“Humbler” is just about the last adjective I would use to describe Obama. Yet, during his interview with MSNBC’s Chris Matthews last week, he used this very word to describe himself:
And I think, you know, the interesting thing about now having been president for five years is it makes me humbler as opposed to cockier about what you as an individual can do.
I believe Obama’s newfound claim of humility about as much as I believed him when he said, “If you like your health care, you can keep it.” Or for that matter when he said of Reverend Wright, “The person I saw yesterday was not the person that I met 20 years ago.” Apparently, the same could be said of Obama’s uncle.
Call it the audacity of humble.

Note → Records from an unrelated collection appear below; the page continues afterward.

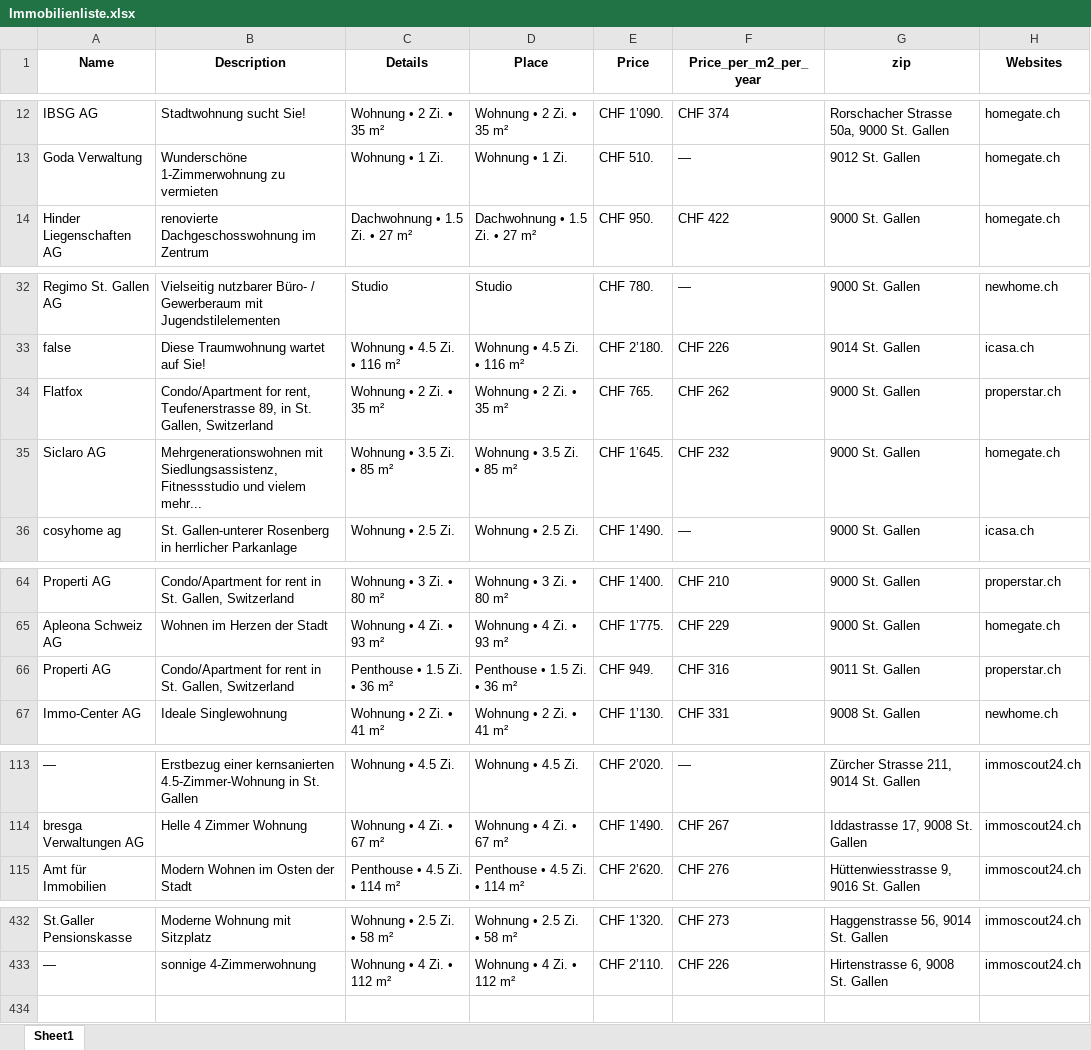
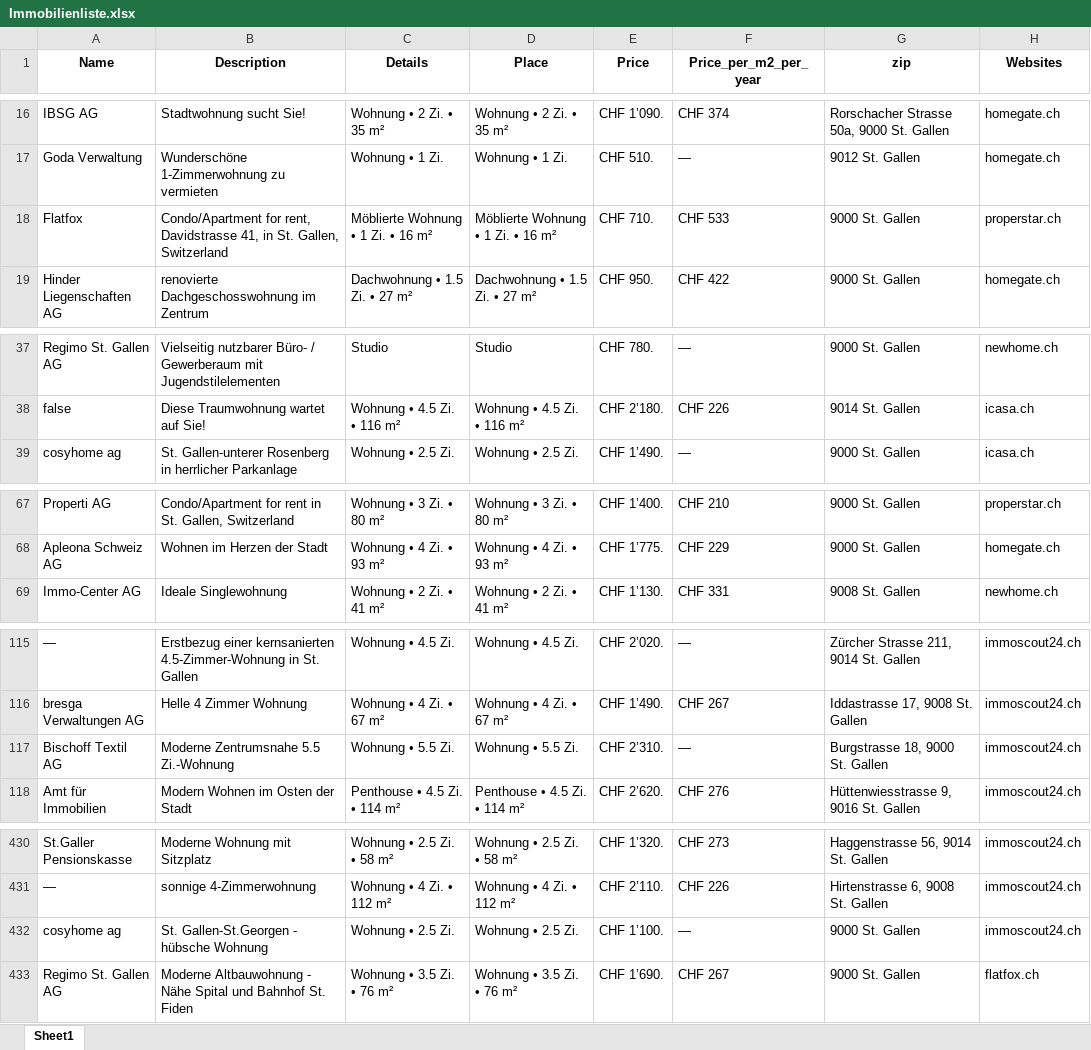
Before and after one commit to lorexzx/CS, an Excel workbook: Immobilienliste.xlsx, sheet Sheet1, drawn as a sheet; only a part is shown, gaps mark what is left out; values as stored, in another font and other column widths than the file's, no borders; removed rows and columns are numbered as before the commit, all else as after; the diff covers the shown part only; the diff names each change by its address in the sheet, - before the commit and + after, or states it on an @@ line.

```diff
--- a/Immobilienliste.xlsx (sheet Sheet1)
+++ b/Immobilienliste.xlsx (sheet Sheet1)
+row 18: Flatfox | Condo/Apartment for rent, Davidstrasse 41, in St. Gallen, Switzerland | Möblierte Wohnung • 1 Zi. • 16 m² | Möblierte Wohnung • 1 Zi. • 16 m² | CHF 710. | CHF 533 | 9000 St. Gallen | properstar.ch
-row 34: Flatfox | Condo/Apartment for rent, Teufenerstrasse 89, in St. Gallen, Switzerland | Wohnung • 2 Zi. • 35 m² | Wohnung • 2 Zi. • 35 m² | CHF 765. | CHF 262 | 9000 St. Gallen | properstar.ch
-row 35: Siclaro AG | Mehrgenerationswohnen mit Siedlungsassistenz, Fitnessstudio und vielem mehr... | Wohnung • 3.5 Zi. • 85 m² | Wohnung • 3.5 Zi. • 85 m² | CHF 1’645. | CHF 232 | 9000 St. Gallen | homegate.ch
-row 66: Properti AG | Condo/Apartment for rent in St. Gallen, Switzerland | Penthouse • 1.5 Zi. • 36 m² | Penthouse • 1.5 Zi. • 36 m² | CHF 949. | CHF 316 | 9011 St. Gallen | properstar.ch
+row 117: Bischoff Textil AG | Moderne Zentrumsnahe 5.5 Zi.-Wohnung | Wohnung • 5.5 Zi. | Wohnung • 5.5 Zi. | CHF 2’310. | — | Burgstrasse 18, 9000 St. Gallen | immoscout24.ch
+row 432: cosyhome ag | St. Gallen-St.Georgen - hübsche Wohnung | Wohnung • 2.5 Zi. | Wohnung • 2.5 Zi. | CHF 1’100. | — | 9000 St. Gallen | immoscout24.ch
+row 433: Regimo St. Gallen AG | Moderne Altbauwohnung - Nähe Spital und Bahnhof St. Fiden | Wohnung • 3.5 Zi. • 76 m² | Wohnung • 3.5 Zi. • 76 m² | CHF 1’690. | CHF 267 | 9000 St. Gallen | flatfox.ch
```
Also changed, not shown: 10 added rows, 11 removed rows and 16 edited cells elsewhere in this sheet.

Comparing oneself with LeBron James, proclaiming one can calm the world’s oceans whilst adorned by Greek columns, and, for good measure, claiming one is a better policy adviser, political director, and speechwriter than his policy adviser, political director, and speechwriter aren’t exactly the hallmarks of humility.
Now one could make the case that these things occurred before Obama entered the Oval Office. But if the presidency made him humbler instead of cockier, it wasn’t readily apparent when he told Steve Kroft of 60 Minutes in December 2011that his legislative accomplishments were up there with those of LBJ, FDR, and Lincoln.
Speaking of former Presidents, would a humble man have recruited Bill Clinton to claim that Mitt Romney would not have made the order to kill Osama bin Laden? Does a humble man, in the presence of other public figures, tell people “it is very rare that I come to an event where I’m like the fifth or sixth most interesting person”?
Given the high esteem in which Obama holds himself, one cannot be surprised at his propensity to utter the word “my” in his speeches. Indeed, during his remarks on economic mobility last week, Obama used “my” 16 times. Of those 16 utterances, he thrice said “my administration,” once spoke of “my presidency” and also made reference to “my Chief of Staff” and “my Secretary of the Interior.”
Recently, I saw a copy of the late Senator Eugene McCarthy’s book The Year of the People in the bargain bin outside a used bookstore near the Old South Meeting House here in Boston. It turned out to be one of the purchases I have made for $1.
Published in 1969, McCarthy recounts his quixotic bid for the Democratic Party nomination in the previous year’s presidential election. At one point, McCarthy makes reference to a speech he gave in Milwaukee in March 1968 shortly before the Wisconsin Primary (which he won). The speech is reprinted in its entirety in the book’s appendix. I draw your attention to the passage in which McCarthy describes the qualities one ought to possess if one seeks the White House:
The office of the presidency of the United States must never be a personal office. A President should not speak of “my country” but always of “our country”; not of “my cabinet” but of “the cabinet”, because once the cabinet is appointed, it becomes something different from the man who may have nominated these persons, even from the Senate which confirms them in office, not of “my Ambassador to the United Nations” but “the United States Ambassador to the United Nations.” This is a conception of an office which belongs not to the man who holds it but the people of this nation; an office which must be exercised by the will of the majority who elect one to office; not in the sole interest of the majority, but by their determination for the good of the entire nation.
Well, he wasn’t Clean Gene for nothing. Agree or disagree with his politics, Eugene McCarthy was a truly humble man and public servant. The Democratic Party will never see the likes of him again. Conversely, Barack Obama views the presidency as his personal office and will hold this view as long as he calls 1600 Pennsylvania Avenue home. President Obama doesn’t do humble.